What you will do> Wherever the string "main" shows up in the data below, copy the whole line.
[Data for this task Boundary: Start]
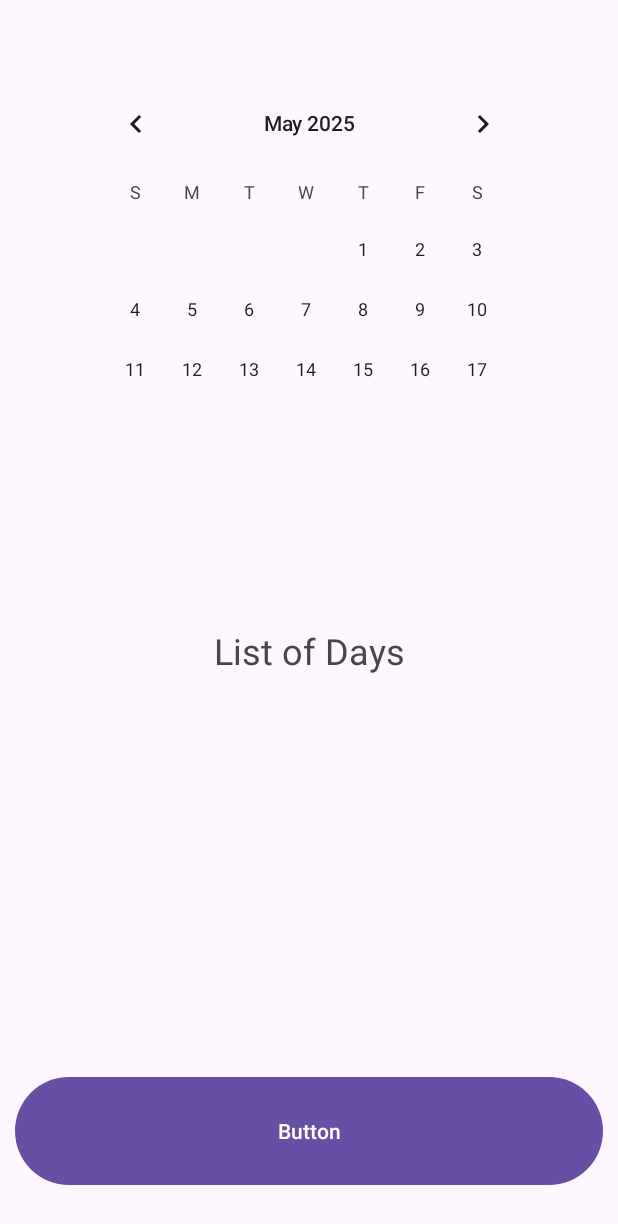
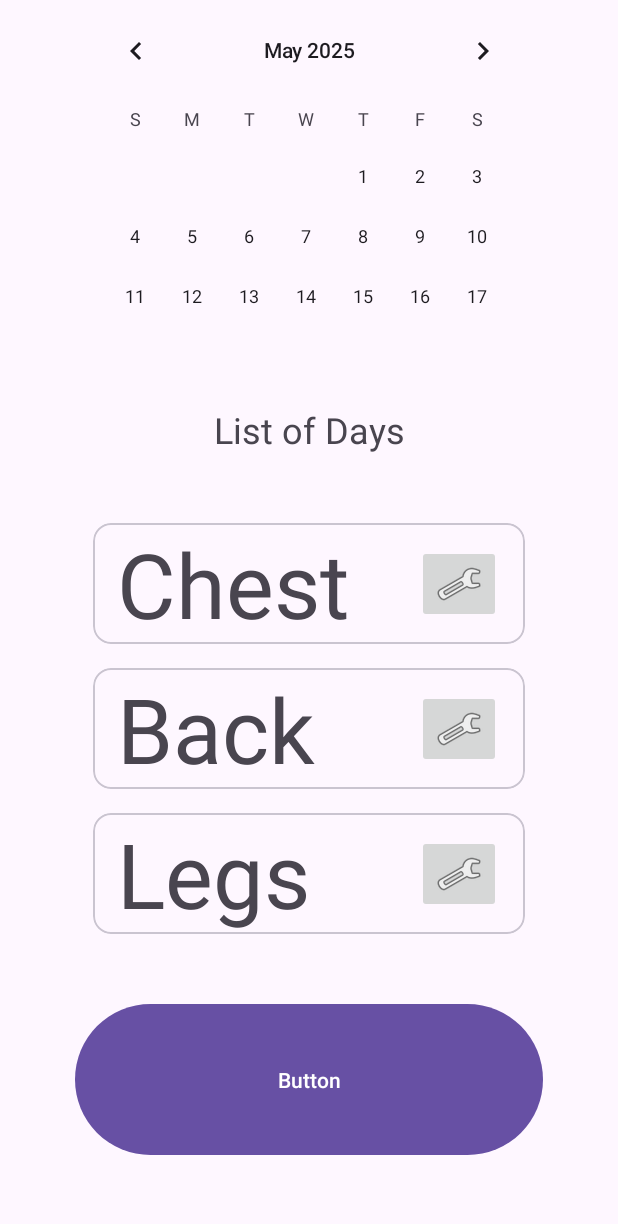
Before and after one commit to Ducnnn/Project-Gym, an Android app: the TrainingPlanMenuFragment screen opened through its navigation route, on a phone screen of 412 x 824 dp. Shown: the top 1224 px of the screen. Run offline under Robolectric (Android 15) with nearby library versions, the phone set to English and light mode, and no system bars; our stand-ins replace Firebase (no records; nobody signed in at launch, a user with empty details on screens opened directly).

Commit message:
created a recyclerview for training program menu and added onLongClick item deletion

```diff
--- /dev/null
+++ b/app/src/main/java/com/example/projectgym/TrainingPlanAdapter.kt
@@ -0,0 +1,57 @@
+package com.example.projectgym
+
+import android.view.LayoutInflater
+import android.view.View
+import android.view.ViewGroup
+import android.widget.ImageButton
+import android.widget.TextView
+import androidx.recyclerview.widget.RecyclerView
+
+class TrainingPlanAdapter (private val list: List<TranDay>):
+    RecyclerView.Adapter<TrainingPlanAdapter.TrainingPlanViewHolder>() {
+
+    private var onLongClickListener: OnLongClickListener? = null
+
+
+    override fun onCreateViewHolder(
+        parent: ViewGroup,
+        viewType: Int
+    ): TrainingPlanAdapter.TrainingPlanViewHolder {
+        val view = LayoutInflater.from(parent.context)
+            .inflate(R.layout.training_menu_row, parent, false)
+        return TrainingPlanViewHolder(view)
+    }
+
+    override fun onBindViewHolder(
+        holder: TrainingPlanAdapter.TrainingPlanViewHolder,
+        position: Int
+    ) {
+        val day = list[position]
+        holder.textView.text = day.name
+        holder.itemView.setOnLongClickListener {
+            onLongClickListener?.onLongClick(position)
+            true
+        }
+    }
+
+    override fun getItemCount(): Int {
+        return list.size
+    }
+
+    fun setOnLongClickListener(listener: OnLongClickListener?) {
+        this.onLongClickListener = listener
+    }
+
+    interface OnLongClickListener {
+        fun onLongClick(position: Int)
+    }
+
+    class TrainingPlanViewHolder(view: View) : RecyclerView.ViewHolder(view) {
+
+        val btnSettings = view.findViewById<ImageButton>(R.id.btn_settings)
+        val textView = view.findViewById<TextView>(R.id.tv_day_name)
+
+
+    }
+
+}
--- a/app/src/main/java/com/example/projectgym/TrainingPlanMenuFragment.kt
+++ b/app/src/main/java/com/example/projectgym/TrainingPlanMenuFragment.kt
@@ -1,11 +1,14 @@
 package com.example.projectgym
 
 import android.os.Bundle
+import android.util.Log
 import androidx.fragment.app.Fragment
 import android.view.LayoutInflater
 import android.view.View
 import android.view.ViewGroup
-
+import androidx.appcompat.app.AlertDialog
+import androidx.recyclerview.widget.LinearLayoutManager
+import androidx.recyclerview.widget.RecyclerView
 
 
 class TrainingPlanMenuFragment : Fragment() {
@@ -22,4 +25,38 @@ class TrainingPlanMenuFragment : Fragment() {
 
         return inflater.inflate(R.layout.fragment_training_plan_menu, container, false)
     }
+
+    override fun onViewCreated(view: View, savedInstanceState: Bundle?) {
+        super.onViewCreated(view, savedInstanceState)
+        val chestDay = TranDay("Chest")
+        val backDay = TranDay("Back")
+        val legsDay = TranDay("Legs")
+        val lst = mutableListOf(chestDay, backDay, legsDay)
+
+        val trainingPlanAdapter = TrainingPlanAdapter(lst)
+        trainingPlanAdapter.setOnLongClickListener(object :
+            TrainingPlanAdapter.OnLongClickListener {
+            override fun onLongClick(position: Int) {
+                AlertDialog.Builder(view.context)
+                    .setMessage("Are you sure you want to delete this day?  ")
+                    .setTitle("Deletion of a Day")
+                    .setPositiveButton("YES") { _, _ ->
+                        lst.removeAt(position)
+                        trainingPlanAdapter.notifyItemRemoved(position)
+                        trainingPlanAdapter.notifyItemRangeChanged(position, lst.size)
+                    }
+                    .setNegativeButton("NO") { _, _ -> }
+                    .create().show()
+
+
+            }
+        })
+        val trainingPlanRecyclerView =
+            view.findViewById<RecyclerView>(R.id.recyclerview_training_plan)
+        trainingPlanRecyclerView.layoutManager = LinearLayoutManager(view.context)
+        trainingPlanRecyclerView.adapter = trainingPlanAdapter
+
+    }
+
+
 }
--- a/app/src/main/java/com/example/projectgym/user.kt
+++ b/app/src/main/java/com/example/projectgym/user.kt
@@ -14,7 +14,7 @@ class TranDay (
     var exercises: MutableList<Exercise> = mutableListOf<Exercise>(),
 ) {
     fun addExercise(exercise : Exercise) {
-        exercises.add (exercise)
+        exercises.add(exercise)
     }
 
 }
--- a/app/src/main/res/layout/fragment_training_plan_menu.xml
+++ b/app/src/main/res/layout/fragment_training_plan_menu.xml
@@ -4,11 +4,8 @@
     xmlns:tools="http://schemas.android.com/tools"
     android:layout_width="match_parent"
     android:layout_height="match_parent"
+
     tools:context=".TrainingPlanMenuFragment">
-
-    <!-- TODO: delete this textview -->
-
-    <!-- TODO: delete this constraint layout and put calendar view inside the constraint layout below change the height and width of calendar view -->
 
 
     <androidx.constraintlayout.widget.ConstraintLayout
@@ -17,12 +14,13 @@
 
 
         <androidx.constraintlayout.widget.ConstraintLayout
+            android:id="@+id/calendarLayout"
             android:layout_width="310dp"
             android:layout_height="217dp"
             android:layout_marginStart="50dp"
             android:layout_marginEnd="50dp"
-            android:layout_marginBottom="508dp"
-            app:layout_constraintBottom_toBottomOf="parent"
+            android:layout_marginBottom="5dp"
+            app:layout_constraintBottom_toTopOf="@+id/linearLayout3"
             app:layout_constraintEnd_toEndOf="parent"
             app:layout_constraintStart_toStartOf="parent"
             app:layout_constraintTop_toTopOf="parent">
@@ -30,7 +28,7 @@
             <CalendarView
                 android:id="@+id/calendarView"
                 android:layout_width="match_parent"
-                android:layout_height="220dp"
+                android:layout_height="match_parent"
                 app:layout_constraintBottom_toBottomOf="parent"
                 app:layout_constraintEnd_toEndOf="parent"
                 app:layout_constraintStart_toStartOf="parent"
@@ -38,16 +36,19 @@
         </androidx.constraintlayout.widget.ConstraintLayout>
 
         <LinearLayout
-            android:layout_width="match_parent"
-            android:layout_height="400dp"
-            android:layout_marginLeft="10dp"
-            android:layout_marginRight="10dp"
-            android:layout_marginBottom="30dp"
+            android:id="@+id/linearLayout3"
+            android:layout_width="0dp"
+            android:layout_height="0dp"
+            android:layout_marginStart="50dp"
+            android:layout_marginTop="10dp"
+            android:layout_marginEnd="50dp"
+            android:layout_marginBottom="50dp"
             android:orientation="vertical"
             android:weightSum="1.0"
             app:layout_constraintBottom_toBottomOf="parent"
             app:layout_constraintEnd_toEndOf="parent"
-            app:layout_constraintStart_toStartOf="parent">
+            app:layout_constraintStart_toStartOf="parent"
+            app:layout_constraintTop_toBottomOf="@+id/calendarLayout">
 
 
             <TextView
@@ -55,14 +56,16 @@
                 android:layout_width="match_parent"
                 android:layout_height="0dp"
                 android:layout_weight="0.2"
+                android:gravity="center"
                 android:text="List of Days"
-                android:gravity="center"
-                android:textSize="24sp"/>
+                android:textSize="24sp" />
 
             <androidx.recyclerview.widget.RecyclerView
+                android:id="@+id/recyclerview_training_plan"
                 android:layout_width="match_parent"
                 android:layout_height="0dp"
-                android:layout_weight="0.6" />
+                android:layout_weight="0.6"
+                tools:listitem="@layout/training_menu_row" />
 
             <Button
                 android:id="@+id/button"
@@ -74,7 +77,6 @@
         </LinearLayout>
 
 
-
     </androidx.constraintlayout.widget.ConstraintLayout>
 
 
--- /dev/null
+++ b/app/src/main/res/layout/training_menu_row.xml
@@ -0,0 +1,36 @@
+<?xml version="1.0" encoding="utf-8"?>
+<com.google.android.material.card.MaterialCardView xmlns:android="http://schemas.android.com/apk/res/android"
+    xmlns:app="http://schemas.android.com/apk/res-auto"
+    android:layout_width="match_parent"
+    android:layout_height="wrap_content"
+    android:layout_marginStart="12dp"
+    android:layout_marginEnd="12dp"
+    android:layout_marginVertical="8dp"
+    >
+
+    <androidx.constraintlayout.widget.ConstraintLayout
+        android:layout_width="match_parent"
+        android:layout_height="match_parent">
+
+        <TextView
+            android:id="@+id/tv_day_name"
+            android:layout_width="wrap_content"
+            android:layout_height="wrap_content"
+            android:layout_marginStart="16dp"
+            android:text="TextView"
+            android:textSize="60sp"
+            app:layout_constraintBottom_toBottomOf="parent"
+            app:layout_constraintStart_toStartOf="parent"
+            app:layout_constraintTop_toTopOf="parent" />
+
+        <ImageButton
+            android:id="@+id/btn_settings"
+            android:layout_width="0dp"
+            android:layout_height="match_parent"
+            android:layout_marginEnd="16dp"
+            app:layout_constraintBottom_toBottomOf="parent"
+            app:layout_constraintEnd_toEndOf="parent"
+            app:layout_constraintTop_toTopOf="parent"
+            app:srcCompat="@android:drawable/ic_menu_manage" />
+    </androidx.constraintlayout.widget.ConstraintLayout>
+</com.google.android.material.card.MaterialCardView>
```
[Data for this task Boundary: End]
Answer space>
+++ b/app/src/main/java/com/example/projectgym/TrainingPlanAdapter.kt
--- a/app/src/main/java/com/example/projectgym/TrainingPlanMenuFragment.kt
+++ b/app/src/main/java/com/example/projectgym/TrainingPlanMenuFragment.kt
--- a/app/src/main/java/com/example/projectgym/user.kt
+++ b/app/src/main/java/com/example/projectgym/user.kt
--- a/app/src/main/res/layout/fragment_training_plan_menu.xml
+++ b/app/src/main/res/layout/fragment_training_plan_menu.xml
+++ b/app/src/main/res/layout/training_menu_row.xml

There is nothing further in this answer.